AUGUSTA, Maine — The mural may be gone, but the controversy appears far from over. And critics of Gov. Paul LePage’s decision to remove the labor-themed painting from a state building appear determined to keep it that way.
On Friday, six individuals — including three Maine artists — filed a lawsuit in Portland seeking to have the mural restored to its previous home in the Department of Labor building in Augusta.
Some of those plaintiffs will likely be in Augusta on Monday when a “Return Our Mural” rally is held just outside of the governor’s office. And for those seeking a more academic discussion of the issue there’s a round-table forum at the Portland Museum of Art next Friday concerning “public ownership of public art.”
So even though LePage apparently told Republican lawmakers on Thursday that he was going to do a better job of “zipping my mouth,” the governor’s critics apparently don’t intend to do the same.
Who’s that face?
Some supporters of the governor, meanwhile, have lately been raising questions about one aspect of the mural — namely, the identity of one particular face in the 11-panel painting.
The face in question bears a striking resemblance to former Labor Commissioner Laura Fortman, who headed the Department of Labor at the time that Judy Taylor of Tremont won the competition to paint the mural. Taylor was paid $60,000 from a federal grant to complete the tribute to Maine’s labor movement.
Fortman — or someone who looks just like her — appears in a panel alongside former U.S. Labor Secretary Frances Perkins, who helped President Franklin D. Roosevelt enact the minimum wage, Social Security and other landmark aspects of his New Deal.
Some Republicans have raised the issue of Fortman’s presence in a mural with the news media.
The conservative website AsMaineGoes.com also prominently featured the Fortman question as the top item on the site for several days. A link on the site also led to a PDF file titled “Image of Corruption,” suggesting that “the real story” behind the mural was that Fortman may have asked to be painted into the artwork.
For her part, Fortman deferred questions about her likeness in the mural to Taylor. In an email response to questions, the artist said she alone made all artistic decisions for the mural.
“The speculations are meaningless to the content of the mural and its purpose, as I used so many models and composites of hundreds of individuals who walked into my studio,” Taylor wrote. “Nobody, and in particular Laura Fortman, asked me to put them in the mural.”

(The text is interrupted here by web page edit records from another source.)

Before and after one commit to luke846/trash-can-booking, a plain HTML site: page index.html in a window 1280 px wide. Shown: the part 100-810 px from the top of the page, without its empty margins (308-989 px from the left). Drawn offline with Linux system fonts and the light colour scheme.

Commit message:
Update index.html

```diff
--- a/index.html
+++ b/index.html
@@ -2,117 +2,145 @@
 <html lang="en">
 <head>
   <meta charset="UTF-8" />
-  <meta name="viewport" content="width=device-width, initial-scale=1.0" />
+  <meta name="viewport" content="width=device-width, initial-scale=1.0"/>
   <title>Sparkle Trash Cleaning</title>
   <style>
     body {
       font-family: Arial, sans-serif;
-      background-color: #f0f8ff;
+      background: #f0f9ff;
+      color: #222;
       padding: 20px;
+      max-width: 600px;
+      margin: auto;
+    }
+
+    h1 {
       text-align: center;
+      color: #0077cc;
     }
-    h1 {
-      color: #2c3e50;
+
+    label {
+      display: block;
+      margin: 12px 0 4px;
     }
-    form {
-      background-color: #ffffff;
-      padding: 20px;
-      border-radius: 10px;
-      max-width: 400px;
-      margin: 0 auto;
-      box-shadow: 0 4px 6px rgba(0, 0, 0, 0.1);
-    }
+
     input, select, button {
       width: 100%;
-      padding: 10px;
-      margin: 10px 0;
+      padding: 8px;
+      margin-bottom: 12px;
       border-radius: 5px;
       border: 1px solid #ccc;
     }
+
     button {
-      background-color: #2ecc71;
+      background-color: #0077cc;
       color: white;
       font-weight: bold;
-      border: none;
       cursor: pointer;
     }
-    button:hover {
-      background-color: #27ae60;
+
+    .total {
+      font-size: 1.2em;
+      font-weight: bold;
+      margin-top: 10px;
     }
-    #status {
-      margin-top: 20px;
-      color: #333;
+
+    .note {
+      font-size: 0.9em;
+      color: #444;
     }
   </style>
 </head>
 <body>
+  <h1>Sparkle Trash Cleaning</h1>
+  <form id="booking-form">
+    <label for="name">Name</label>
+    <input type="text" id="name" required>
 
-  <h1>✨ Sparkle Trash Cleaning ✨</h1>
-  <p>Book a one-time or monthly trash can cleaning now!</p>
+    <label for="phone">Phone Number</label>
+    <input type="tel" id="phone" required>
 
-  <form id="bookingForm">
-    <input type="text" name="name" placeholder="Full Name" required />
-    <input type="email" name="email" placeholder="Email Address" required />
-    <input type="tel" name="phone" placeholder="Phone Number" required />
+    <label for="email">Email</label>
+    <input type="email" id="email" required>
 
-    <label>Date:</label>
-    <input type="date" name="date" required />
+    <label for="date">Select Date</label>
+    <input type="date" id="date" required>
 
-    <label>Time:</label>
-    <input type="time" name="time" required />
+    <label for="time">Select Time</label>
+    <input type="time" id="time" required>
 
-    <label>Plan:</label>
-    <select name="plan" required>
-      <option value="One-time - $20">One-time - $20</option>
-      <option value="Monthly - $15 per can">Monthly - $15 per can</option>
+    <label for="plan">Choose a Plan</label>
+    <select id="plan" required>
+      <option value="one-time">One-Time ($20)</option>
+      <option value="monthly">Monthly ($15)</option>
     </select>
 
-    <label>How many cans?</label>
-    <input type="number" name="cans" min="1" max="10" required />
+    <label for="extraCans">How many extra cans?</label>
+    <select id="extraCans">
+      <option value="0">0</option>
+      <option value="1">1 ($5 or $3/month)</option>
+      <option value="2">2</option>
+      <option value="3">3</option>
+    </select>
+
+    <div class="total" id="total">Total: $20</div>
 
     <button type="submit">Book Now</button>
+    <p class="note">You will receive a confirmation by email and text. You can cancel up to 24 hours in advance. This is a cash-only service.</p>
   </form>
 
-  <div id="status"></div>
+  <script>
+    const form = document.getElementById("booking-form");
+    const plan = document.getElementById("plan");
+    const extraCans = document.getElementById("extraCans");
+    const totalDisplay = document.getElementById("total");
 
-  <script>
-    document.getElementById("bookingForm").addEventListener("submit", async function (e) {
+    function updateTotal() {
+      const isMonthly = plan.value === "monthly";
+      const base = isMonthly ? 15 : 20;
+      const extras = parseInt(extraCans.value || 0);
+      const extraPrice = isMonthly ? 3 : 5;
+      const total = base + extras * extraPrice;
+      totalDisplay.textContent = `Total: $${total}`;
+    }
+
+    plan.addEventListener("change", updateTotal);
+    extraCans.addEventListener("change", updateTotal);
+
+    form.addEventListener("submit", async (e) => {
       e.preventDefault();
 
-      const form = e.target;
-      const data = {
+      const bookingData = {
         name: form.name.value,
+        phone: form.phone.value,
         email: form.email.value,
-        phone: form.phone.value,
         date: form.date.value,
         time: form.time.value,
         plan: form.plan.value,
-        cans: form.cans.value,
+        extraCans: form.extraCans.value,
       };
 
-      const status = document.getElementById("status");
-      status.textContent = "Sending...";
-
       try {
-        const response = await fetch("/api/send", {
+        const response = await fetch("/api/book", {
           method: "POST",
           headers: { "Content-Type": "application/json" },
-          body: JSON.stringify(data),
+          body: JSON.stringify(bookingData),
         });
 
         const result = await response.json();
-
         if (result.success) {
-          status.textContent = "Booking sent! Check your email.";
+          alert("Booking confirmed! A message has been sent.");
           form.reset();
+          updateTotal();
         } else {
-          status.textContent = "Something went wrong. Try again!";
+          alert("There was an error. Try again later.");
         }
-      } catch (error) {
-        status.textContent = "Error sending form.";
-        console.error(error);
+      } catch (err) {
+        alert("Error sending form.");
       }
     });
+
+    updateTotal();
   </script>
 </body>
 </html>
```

Before joining the Baldacci administration, Fortman was executive director of the Maine Women’s Lobby and executive director of the Sexual Assault Crisis and Support Center in Maine.
A lawmaker’s campaign to give Maine voters the ability to recall unpopular politicians may not have gone far with her fellow legislators this week, but it appears to be picking up traction on the web.
Rep. Cynthia Dill, D-Cape Elizabeth, introduced a joint order on the House floor Thursday that, if approved by both chambers, would direct a legislative committee to draft a measure enabling voters to recall the governor, lawmakers or constitutional officers.
The measure was promptly “tabled indefinitely,” a parliamentary procedure that prevented further consideration.
But an online petition drive launched by Dill through liberal-leaning MoveOn.org had already picked up more than 5,000 signatures, the vast majority identifying themselves as Mainers.
Here’s a sampling of noteworthy or merely interesting events coming up in Augusta next week:
- School consolidation: Various bills addressing the controversial issue of school consolidation will be on the Education and Cultural Affairs Committee’s agenda beginning at 9 a.m. Friday.
- Synthetic grass: The Criminal Justice and Public Safety Committee will consider a bill, LD 914, to make illegal several types of synthetic marijuana. The hearing is at 10 a.m. Friday.
- Smart meters: A bill, LD 756, that would allow homeowners to opt out of the electricity suppliers installing so-called “smart meters” will be considered in the Energy, Utilities and Technology Committee at 11 a.m. Monday.
- Shoreland zoning: The Environment and Natural Resources Committee will take up a slew of bills looking to rewrite the laws restricting development in shoreland zones. The hearing will be held at 9 a.m. Friday.
- Coyotes: The Inland Fisheries and Wildlife Committee will consider at least five bills dealing with expanded coyote hunting at 1 p.m. Wednesday.